TASK TO COMPLETE: For the word "action", copy every line of the material that includes it.

TASK DATA:
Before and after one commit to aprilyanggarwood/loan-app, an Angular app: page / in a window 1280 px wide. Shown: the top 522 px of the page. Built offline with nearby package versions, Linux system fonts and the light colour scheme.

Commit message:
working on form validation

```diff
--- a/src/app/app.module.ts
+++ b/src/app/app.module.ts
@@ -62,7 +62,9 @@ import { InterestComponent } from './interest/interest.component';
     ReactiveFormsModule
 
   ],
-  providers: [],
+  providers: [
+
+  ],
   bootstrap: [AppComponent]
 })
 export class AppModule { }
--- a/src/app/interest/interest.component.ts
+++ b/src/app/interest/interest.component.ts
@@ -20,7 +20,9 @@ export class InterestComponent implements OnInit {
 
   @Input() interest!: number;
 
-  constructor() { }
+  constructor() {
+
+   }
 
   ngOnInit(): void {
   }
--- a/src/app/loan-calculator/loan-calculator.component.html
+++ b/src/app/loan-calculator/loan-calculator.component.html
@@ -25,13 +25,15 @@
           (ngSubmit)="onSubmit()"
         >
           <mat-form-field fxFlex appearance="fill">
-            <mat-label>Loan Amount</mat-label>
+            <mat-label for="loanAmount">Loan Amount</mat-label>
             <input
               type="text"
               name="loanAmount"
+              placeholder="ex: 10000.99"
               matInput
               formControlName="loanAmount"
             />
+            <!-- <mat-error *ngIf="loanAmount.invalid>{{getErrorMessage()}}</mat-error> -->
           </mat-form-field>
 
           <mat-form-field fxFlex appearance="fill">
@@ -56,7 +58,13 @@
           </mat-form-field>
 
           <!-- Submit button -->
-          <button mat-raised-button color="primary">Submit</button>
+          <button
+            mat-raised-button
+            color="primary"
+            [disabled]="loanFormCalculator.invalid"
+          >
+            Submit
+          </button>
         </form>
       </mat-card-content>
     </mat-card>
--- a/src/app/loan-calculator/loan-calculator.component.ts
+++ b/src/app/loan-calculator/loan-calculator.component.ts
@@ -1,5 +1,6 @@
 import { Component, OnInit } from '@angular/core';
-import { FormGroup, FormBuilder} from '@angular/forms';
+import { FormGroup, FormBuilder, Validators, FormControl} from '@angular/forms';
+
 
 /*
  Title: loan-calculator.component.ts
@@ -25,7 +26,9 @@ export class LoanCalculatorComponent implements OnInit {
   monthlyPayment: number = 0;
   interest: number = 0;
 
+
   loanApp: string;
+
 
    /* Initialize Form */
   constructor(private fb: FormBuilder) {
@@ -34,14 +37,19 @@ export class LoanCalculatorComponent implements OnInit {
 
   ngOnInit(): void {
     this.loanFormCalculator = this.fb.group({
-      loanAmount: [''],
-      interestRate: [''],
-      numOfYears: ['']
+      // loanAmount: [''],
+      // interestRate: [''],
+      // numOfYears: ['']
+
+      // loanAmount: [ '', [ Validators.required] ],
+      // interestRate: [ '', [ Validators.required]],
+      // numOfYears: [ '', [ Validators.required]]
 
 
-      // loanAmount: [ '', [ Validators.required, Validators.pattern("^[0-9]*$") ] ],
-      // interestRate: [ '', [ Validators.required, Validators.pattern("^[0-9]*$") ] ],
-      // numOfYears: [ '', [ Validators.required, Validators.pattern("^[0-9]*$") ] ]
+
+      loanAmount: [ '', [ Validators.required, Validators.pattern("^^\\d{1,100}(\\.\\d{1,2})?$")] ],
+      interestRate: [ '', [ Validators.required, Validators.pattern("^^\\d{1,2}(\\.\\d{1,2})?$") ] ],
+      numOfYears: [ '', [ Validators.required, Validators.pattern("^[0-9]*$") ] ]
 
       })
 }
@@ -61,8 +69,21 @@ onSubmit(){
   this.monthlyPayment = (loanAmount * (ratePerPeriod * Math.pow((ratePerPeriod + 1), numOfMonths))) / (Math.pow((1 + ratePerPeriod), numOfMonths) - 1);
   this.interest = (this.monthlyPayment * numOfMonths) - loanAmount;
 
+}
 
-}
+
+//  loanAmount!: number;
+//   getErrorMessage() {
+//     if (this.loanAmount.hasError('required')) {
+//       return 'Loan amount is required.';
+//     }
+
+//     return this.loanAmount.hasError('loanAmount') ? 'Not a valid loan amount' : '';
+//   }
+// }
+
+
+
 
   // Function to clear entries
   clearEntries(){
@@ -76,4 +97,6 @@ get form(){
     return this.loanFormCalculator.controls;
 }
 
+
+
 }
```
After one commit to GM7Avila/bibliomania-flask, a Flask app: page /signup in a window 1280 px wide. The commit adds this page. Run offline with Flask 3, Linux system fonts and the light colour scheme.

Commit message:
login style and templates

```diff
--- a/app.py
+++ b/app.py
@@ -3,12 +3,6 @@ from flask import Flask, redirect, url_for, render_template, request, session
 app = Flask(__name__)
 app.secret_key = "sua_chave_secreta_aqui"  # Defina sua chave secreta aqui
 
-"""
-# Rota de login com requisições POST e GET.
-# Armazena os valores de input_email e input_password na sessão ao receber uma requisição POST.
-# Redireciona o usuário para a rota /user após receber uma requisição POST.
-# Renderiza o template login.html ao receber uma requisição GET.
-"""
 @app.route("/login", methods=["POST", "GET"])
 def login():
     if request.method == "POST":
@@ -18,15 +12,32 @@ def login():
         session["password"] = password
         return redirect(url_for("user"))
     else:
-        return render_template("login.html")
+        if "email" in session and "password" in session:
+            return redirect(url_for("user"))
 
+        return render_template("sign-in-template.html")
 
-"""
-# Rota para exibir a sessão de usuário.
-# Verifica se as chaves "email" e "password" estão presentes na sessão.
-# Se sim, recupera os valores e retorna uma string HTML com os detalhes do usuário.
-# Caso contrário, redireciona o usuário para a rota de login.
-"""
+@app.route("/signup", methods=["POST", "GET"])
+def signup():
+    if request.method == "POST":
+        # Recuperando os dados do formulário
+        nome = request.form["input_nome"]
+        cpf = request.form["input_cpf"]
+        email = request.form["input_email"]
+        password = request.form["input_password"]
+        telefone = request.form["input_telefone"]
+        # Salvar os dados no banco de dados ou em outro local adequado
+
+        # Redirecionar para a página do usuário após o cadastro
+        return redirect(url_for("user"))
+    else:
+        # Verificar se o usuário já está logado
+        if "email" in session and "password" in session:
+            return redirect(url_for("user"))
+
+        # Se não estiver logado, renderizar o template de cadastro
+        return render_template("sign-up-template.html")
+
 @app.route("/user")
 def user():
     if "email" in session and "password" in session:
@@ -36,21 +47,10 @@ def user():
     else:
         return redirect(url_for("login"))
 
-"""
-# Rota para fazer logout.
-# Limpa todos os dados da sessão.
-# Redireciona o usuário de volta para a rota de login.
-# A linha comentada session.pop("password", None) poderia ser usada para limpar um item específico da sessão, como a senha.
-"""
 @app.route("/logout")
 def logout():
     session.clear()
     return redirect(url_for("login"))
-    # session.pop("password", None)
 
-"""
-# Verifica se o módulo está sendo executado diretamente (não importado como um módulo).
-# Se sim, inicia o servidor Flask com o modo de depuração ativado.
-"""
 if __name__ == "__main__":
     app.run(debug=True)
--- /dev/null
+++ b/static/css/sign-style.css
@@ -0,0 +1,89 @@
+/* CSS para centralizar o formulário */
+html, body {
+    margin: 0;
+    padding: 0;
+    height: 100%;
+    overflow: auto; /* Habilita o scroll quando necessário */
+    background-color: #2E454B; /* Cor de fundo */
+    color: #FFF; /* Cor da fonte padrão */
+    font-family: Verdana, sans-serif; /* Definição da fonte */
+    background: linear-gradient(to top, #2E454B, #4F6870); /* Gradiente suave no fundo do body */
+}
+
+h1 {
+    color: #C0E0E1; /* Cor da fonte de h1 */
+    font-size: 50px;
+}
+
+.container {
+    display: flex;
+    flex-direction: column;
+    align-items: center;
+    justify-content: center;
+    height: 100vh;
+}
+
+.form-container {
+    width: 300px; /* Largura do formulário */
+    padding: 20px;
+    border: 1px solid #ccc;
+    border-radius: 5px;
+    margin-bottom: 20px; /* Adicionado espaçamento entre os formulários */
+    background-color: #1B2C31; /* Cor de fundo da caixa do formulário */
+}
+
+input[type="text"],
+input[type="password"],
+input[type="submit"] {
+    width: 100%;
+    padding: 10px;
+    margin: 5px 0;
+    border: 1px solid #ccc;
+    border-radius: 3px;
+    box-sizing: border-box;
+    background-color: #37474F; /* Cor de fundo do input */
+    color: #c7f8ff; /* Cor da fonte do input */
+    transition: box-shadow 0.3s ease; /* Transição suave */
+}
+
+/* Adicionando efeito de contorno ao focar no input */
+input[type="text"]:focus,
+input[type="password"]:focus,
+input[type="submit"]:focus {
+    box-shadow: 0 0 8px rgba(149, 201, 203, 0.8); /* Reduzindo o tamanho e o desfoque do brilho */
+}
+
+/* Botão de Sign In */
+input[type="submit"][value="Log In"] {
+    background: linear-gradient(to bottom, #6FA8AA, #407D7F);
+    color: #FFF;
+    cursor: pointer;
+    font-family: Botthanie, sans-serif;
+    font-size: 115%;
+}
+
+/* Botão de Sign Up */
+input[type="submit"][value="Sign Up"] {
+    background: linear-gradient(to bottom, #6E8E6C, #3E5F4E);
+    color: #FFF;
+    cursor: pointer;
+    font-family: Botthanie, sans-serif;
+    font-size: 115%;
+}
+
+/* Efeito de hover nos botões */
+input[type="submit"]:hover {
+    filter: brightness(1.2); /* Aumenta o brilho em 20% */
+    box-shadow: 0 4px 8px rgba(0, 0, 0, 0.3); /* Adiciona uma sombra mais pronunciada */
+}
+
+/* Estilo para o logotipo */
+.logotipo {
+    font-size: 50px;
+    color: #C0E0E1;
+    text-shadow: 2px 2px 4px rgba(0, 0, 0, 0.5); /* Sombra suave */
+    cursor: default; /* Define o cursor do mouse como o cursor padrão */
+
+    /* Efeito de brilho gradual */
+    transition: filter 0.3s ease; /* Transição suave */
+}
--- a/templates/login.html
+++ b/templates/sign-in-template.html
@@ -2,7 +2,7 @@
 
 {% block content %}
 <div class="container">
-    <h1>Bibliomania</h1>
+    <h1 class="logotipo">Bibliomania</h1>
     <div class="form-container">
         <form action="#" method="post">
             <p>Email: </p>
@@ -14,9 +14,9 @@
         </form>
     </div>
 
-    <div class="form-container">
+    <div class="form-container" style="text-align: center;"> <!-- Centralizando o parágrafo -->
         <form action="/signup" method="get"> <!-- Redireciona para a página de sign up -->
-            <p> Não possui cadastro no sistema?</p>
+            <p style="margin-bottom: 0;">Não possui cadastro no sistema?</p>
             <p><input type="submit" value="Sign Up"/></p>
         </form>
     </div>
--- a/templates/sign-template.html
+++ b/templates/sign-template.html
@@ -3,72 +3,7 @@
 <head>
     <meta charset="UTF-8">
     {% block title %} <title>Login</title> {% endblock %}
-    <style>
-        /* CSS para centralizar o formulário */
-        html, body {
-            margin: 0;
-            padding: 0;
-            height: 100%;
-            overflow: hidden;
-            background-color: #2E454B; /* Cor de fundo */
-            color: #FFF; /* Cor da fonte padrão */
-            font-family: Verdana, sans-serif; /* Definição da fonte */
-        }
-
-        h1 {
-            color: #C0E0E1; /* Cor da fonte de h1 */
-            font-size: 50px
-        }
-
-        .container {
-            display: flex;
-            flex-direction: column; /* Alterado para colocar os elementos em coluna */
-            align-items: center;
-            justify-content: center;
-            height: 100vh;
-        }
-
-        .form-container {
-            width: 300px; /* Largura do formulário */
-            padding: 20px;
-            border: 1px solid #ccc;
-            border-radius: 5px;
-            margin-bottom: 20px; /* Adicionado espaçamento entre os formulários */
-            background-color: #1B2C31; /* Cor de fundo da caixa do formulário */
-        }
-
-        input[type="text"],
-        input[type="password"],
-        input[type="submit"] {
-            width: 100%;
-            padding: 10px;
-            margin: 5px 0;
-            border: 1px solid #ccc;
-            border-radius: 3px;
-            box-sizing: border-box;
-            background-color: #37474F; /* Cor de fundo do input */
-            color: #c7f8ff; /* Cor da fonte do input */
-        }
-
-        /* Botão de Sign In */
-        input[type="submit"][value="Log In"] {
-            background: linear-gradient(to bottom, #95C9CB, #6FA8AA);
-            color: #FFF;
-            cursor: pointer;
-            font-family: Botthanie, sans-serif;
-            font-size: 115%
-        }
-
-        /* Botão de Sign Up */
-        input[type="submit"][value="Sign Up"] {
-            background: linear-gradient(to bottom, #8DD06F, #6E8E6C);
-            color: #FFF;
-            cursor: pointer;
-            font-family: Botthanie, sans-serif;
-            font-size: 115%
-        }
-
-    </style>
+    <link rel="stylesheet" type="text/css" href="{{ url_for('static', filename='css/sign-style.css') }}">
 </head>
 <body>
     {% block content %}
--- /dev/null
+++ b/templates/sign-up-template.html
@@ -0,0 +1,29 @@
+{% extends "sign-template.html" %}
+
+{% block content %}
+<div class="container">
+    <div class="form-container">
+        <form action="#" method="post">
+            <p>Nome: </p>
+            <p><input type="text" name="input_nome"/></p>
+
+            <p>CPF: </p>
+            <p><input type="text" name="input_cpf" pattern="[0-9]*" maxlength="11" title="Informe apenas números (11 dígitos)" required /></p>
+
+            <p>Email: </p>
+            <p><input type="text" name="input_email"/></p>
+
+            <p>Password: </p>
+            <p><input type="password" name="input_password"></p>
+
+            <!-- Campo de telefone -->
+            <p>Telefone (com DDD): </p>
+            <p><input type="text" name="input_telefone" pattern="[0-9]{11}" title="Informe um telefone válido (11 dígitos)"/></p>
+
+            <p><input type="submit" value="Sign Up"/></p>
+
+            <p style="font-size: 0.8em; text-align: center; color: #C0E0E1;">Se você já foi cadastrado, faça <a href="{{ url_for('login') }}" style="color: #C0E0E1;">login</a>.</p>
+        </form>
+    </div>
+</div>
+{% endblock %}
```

ANSWER BOX:
         <form action="#" method="post">
         <form action="/signup" method="get"> <!-- Redireciona para a página de sign up -->
+        <form action="#" method="post">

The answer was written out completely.